== ACTIVITY ==
Will you output the entries below exactly, skipping every image they contain?

-- Opening Marker --

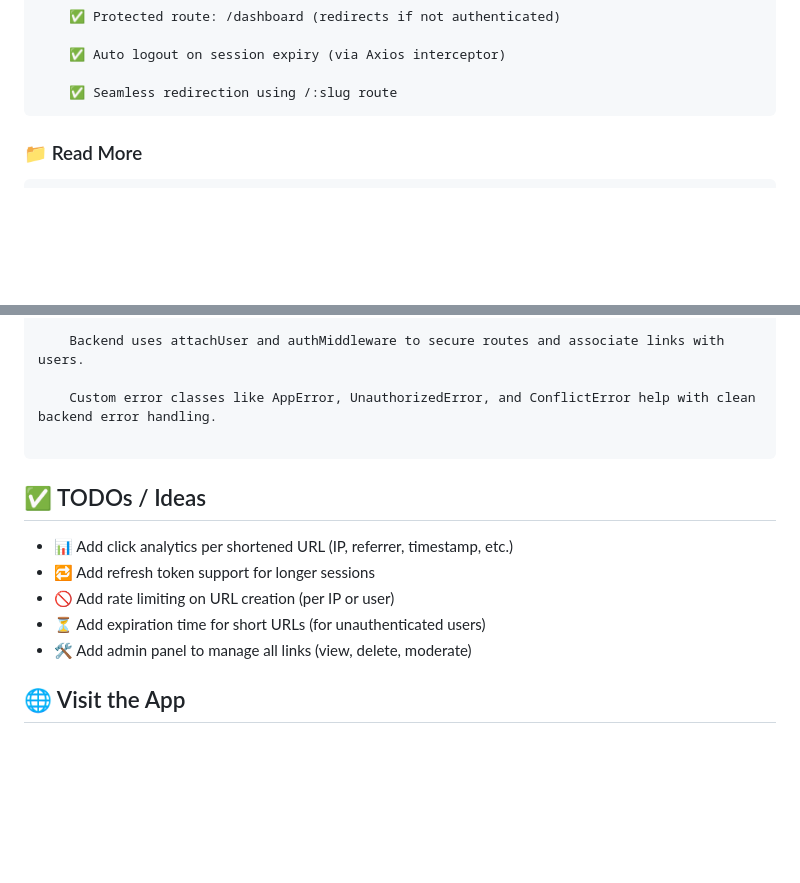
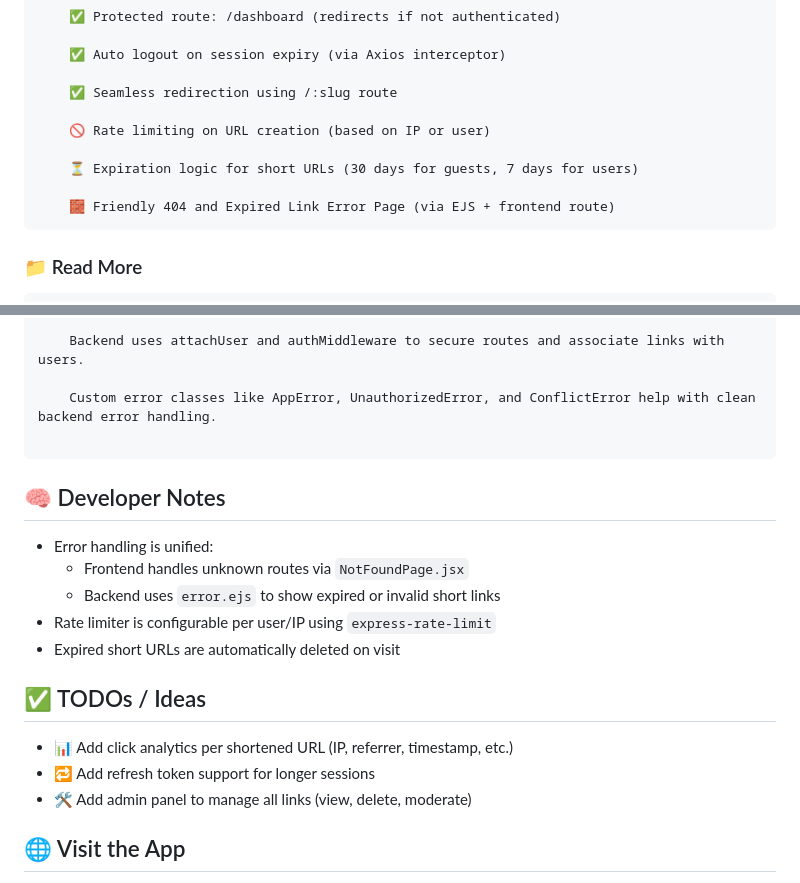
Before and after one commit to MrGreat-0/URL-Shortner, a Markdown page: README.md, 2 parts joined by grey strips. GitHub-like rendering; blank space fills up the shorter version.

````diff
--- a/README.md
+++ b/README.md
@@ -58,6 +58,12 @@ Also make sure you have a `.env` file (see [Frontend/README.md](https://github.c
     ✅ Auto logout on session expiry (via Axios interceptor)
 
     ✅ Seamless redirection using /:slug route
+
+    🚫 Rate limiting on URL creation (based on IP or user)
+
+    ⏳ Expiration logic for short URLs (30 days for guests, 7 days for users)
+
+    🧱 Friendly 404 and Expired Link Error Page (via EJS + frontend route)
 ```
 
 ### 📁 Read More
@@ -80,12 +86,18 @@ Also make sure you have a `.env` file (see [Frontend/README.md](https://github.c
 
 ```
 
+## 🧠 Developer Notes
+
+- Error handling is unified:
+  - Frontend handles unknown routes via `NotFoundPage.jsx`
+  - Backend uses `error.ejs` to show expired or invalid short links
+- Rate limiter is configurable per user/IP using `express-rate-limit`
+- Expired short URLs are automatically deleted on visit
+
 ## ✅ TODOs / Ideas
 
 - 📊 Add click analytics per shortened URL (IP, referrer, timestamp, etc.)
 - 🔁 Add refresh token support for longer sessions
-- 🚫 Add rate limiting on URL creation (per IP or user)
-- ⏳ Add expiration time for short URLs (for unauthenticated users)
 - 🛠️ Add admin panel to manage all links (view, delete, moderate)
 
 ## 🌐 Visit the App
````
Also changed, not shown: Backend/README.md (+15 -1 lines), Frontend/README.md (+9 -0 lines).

-- Closing Marker --

== EXERCISE SOLUTION ==
Before and after one commit to MrGreat-0/URL-Shortner, a Markdown page: README.md, 2 parts joined by grey strips. GitHub-like rendering; blank space fills up the shorter version.

````diff
--- a/README.md
+++ b/README.md
@@ -58,6 +58,12 @@ Also make sure you have a `.env` file (see [Frontend/README.md](https://github.c
     ✅ Auto logout on session expiry (via Axios interceptor)
 
     ✅ Seamless redirection using /:slug route
+
+    🚫 Rate limiting on URL creation (based on IP or user)
+
+    ⏳ Expiration logic for short URLs (30 days for guests, 7 days for users)
+
+    🧱 Friendly 404 and Expired Link Error Page (via EJS + frontend route)
 ```
 
 ### 📁 Read More
@@ -80,12 +86,18 @@ Also make sure you have a `.env` file (see [Frontend/README.md](https://github.c
 
 ```
 
+## 🧠 Developer Notes
+
+- Error handling is unified:
+  - Frontend handles unknown routes via `NotFoundPage.jsx`
+  - Backend uses `error.ejs` to show expired or invalid short links
+- Rate limiter is configurable per user/IP using `express-rate-limit`
+- Expired short URLs are automatically deleted on visit
+
 ## ✅ TODOs / Ideas
 
 - 📊 Add click analytics per shortened URL (IP, referrer, timestamp, etc.)
 - 🔁 Add refresh token support for longer sessions
-- 🚫 Add rate limiting on URL creation (per IP or user)
-- ⏳ Add expiration time for short URLs (for unauthenticated users)
 - 🛠️ Add admin panel to manage all links (view, delete, moderate)
 
 ## 🌐 Visit the App
````
Also changed, not shown: Backend/README.md (+15 -1 lines), Frontend/README.md (+9 -0 lines).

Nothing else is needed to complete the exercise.